I am well aware our community, and the surrounding area, enjoy a great deal of filming and just in the past two months our local paper has carried several stories about the economic benefits that come with that filming. I’ll share a little of what I have read and include links to the actual articles at the end of this post.
Here is my recap with thanks to Tammy Murga, Crystal Duan,and Jim Holt for their excellent reporting:
Santa Clarita is a popular filming destination for film, television, and commercial production. As evidenced by the fact that for the last several years location filming has consistently provided, on average, a $30 million dollar impact for the local economy, as stated by Evan Thomason, economic development associate with the City of Santa Clarita. He went on to say that he believes 2019 is looking like another strong year for filming, as well.
According to the Santa Clarita film office, in 2018 it recorded 547 film permits and 1,376 location film days. This does not include filming that took place on certified sound stages, which do not require a film permit. If you lived in, or visited Santa Clarita during 2018, you might have encountered location filming as that 1,376 location film days averages out to 3.8 (let’s call it 4) different productions shooting every day of the year.
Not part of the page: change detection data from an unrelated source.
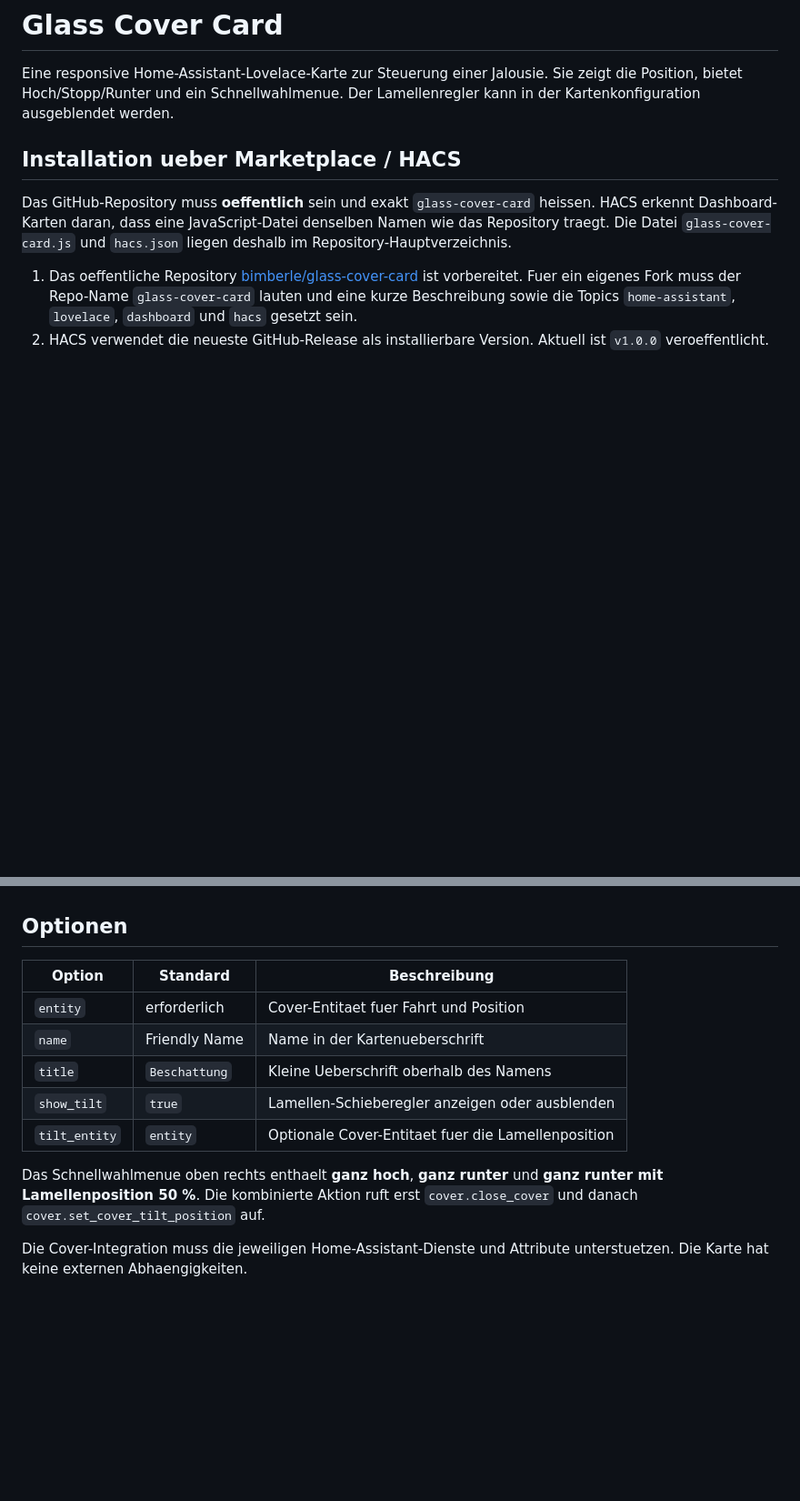
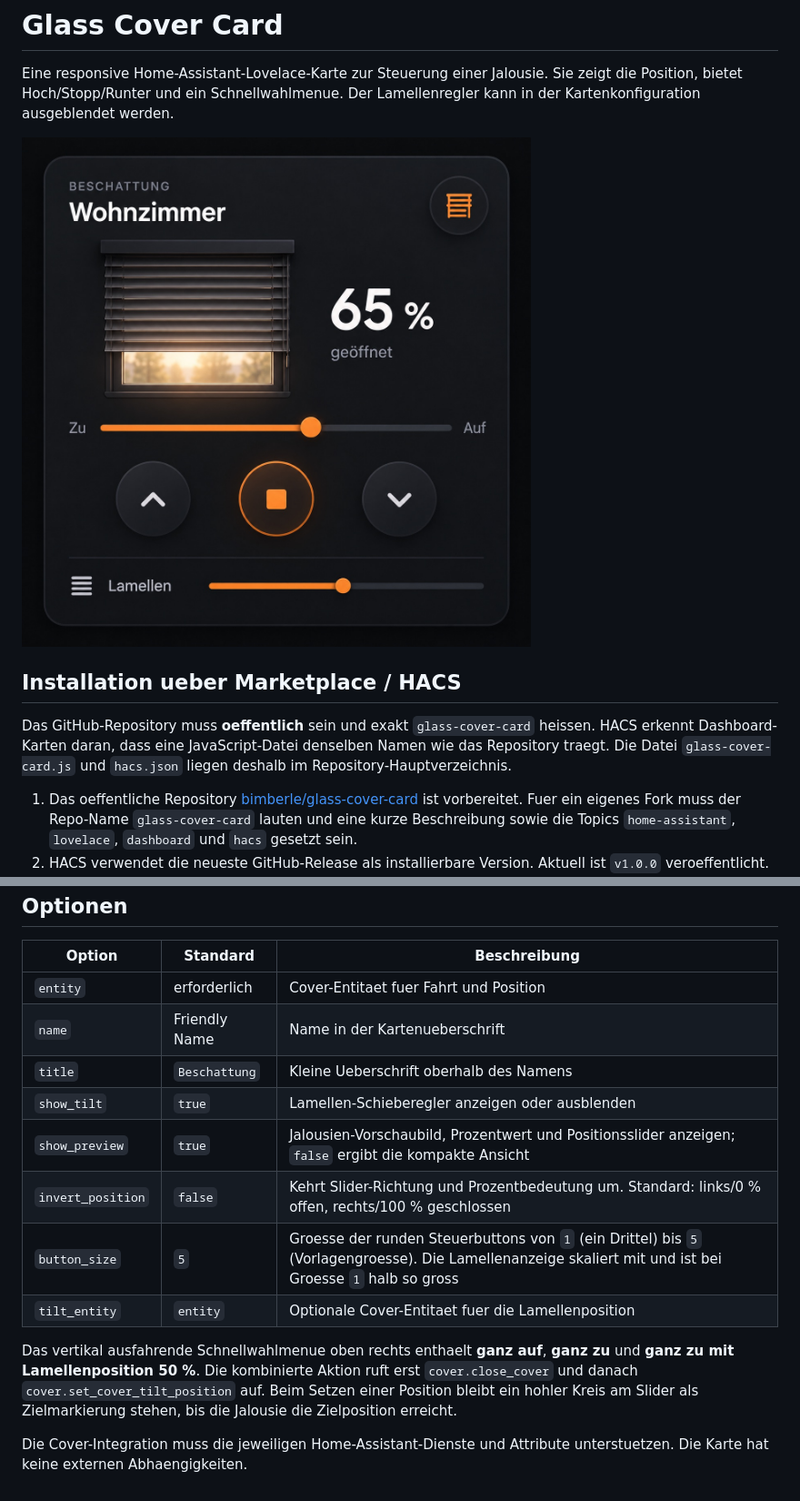
Before and after one commit to bimberle/glass-cover-card, a Markdown page: README.md, 2 parts joined by grey strips. Shown at 91% size. Rendered like a GitHub page; pictures changed too: preview.jpg (added); blank space fills up the shorter version.

Commit message:
Add configurable controls and compact card mode

```diff
--- a/README.md
+++ b/README.md
@@ -1,6 +1,8 @@
 # Glass Cover Card
 
 Eine responsive Home-Assistant-Lovelace-Karte zur Steuerung einer Jalousie. Sie zeigt die Position, bietet Hoch/Stopp/Runter und ein Schnellwahlmenue. Der Lamellenregler kann in der Kartenkonfiguration ausgeblendet werden.
+
+![Vorschau der Glass Cover Card](preview.jpg)
 
 ## Installation ueber Marketplace / HACS
 
@@ -44,8 +49,11 @@ Alternativ kann die Karte im Dashboard-Editor unter **Benutzerdefinierte Karten*
 | `name` | Friendly Name | Name in der Kartenueberschrift |
 | `title` | `Beschattung` | Kleine Ueberschrift oberhalb des Namens |
 | `show_tilt` | `true` | Lamellen-Schieberegler anzeigen oder ausblenden |
+| `show_preview` | `true` | Jalousien-Vorschaubild, Prozentwert und Positionsslider anzeigen; `false` ergibt die kompakte Ansicht |
+| `invert_position` | `false` | Kehrt Slider-Richtung und Prozentbedeutung um. Standard: links/0 % offen, rechts/100 % geschlossen |
+| `button_size` | `5` | Groesse der runden Steuerbuttons von `1` (ein Drittel) bis `5` (Vorlagengroesse). Die Lamellenanzeige skaliert mit und ist bei Groesse `1` halb so gross |
 | `tilt_entity` | `entity` | Optionale Cover-Entitaet fuer die Lamellenposition |
 
-Das Schnellwahlmenue oben rechts enthaelt **ganz hoch**, **ganz runter** und **ganz runter mit Lamellenposition 50 %**. Die kombinierte Aktion ruft erst `cover.close_cover` und danach `cover.set_cover_tilt_position` auf.
+Das vertikal ausfahrende Schnellwahlmenue oben rechts enthaelt **ganz auf**, **ganz zu** und **ganz zu mit Lamellenposition 50 %**. Die kombinierte Aktion ruft erst `cover.close_cover` und danach `cover.set_cover_tilt_position` auf. Beim Setzen einer Position bleibt ein hohler Kreis am Slider als Zielmarkierung stehen, bis die Jalousie die Zielposition erreicht.
 
 Die Cover-Integration muss die jeweiligen Home-Assistant-Dienste und Attribute unterstuetzen. Die Karte hat keine externen Abhaengigkeiten.
```
Also changed, not shown: other parts of README.md (+3 -0 lines), PLAN.md (+5 -0 lines), 1 other file.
Located within the film industry’s 30-mile zone, Santa Claritis is blessed with more than 20 sound stages and 10 movie ranches. With at least ten television shows being based in Santa Clarita, the city is a convenient back-lot when they need film locations, plus all the movies, commercials, and shows based elsewhere that find their way here, too. The community has benefited from the California Film and Television Tax Credit Program and city leaders should be applauded for developing its own film incentive program along with other actions taken to enhance the opportunities to attract filming to the area.
All this filming has apparently led to Santa Clarita being ranked among the world’s top 100 most-filmed cities and one of the top most-filmed in California. In the last fiscal year, the city saw a 2.8 percent increase in permits, an 8.9 percent increase in film days and a 9.8 percent increase to the estimated economic impact, according to a city news release.
It’s a bird. It’s a plane. Recently, if you looked up you would have seen a low-flying tanker aircraft circling the SCV that was part of a movie filming at Disney’s Golden Oak Ranch. In fact, location filming offers up opportunities to see many unexpected things ranging from the truly strange to the totally awesome.
Here are the links to the articles in The Signal: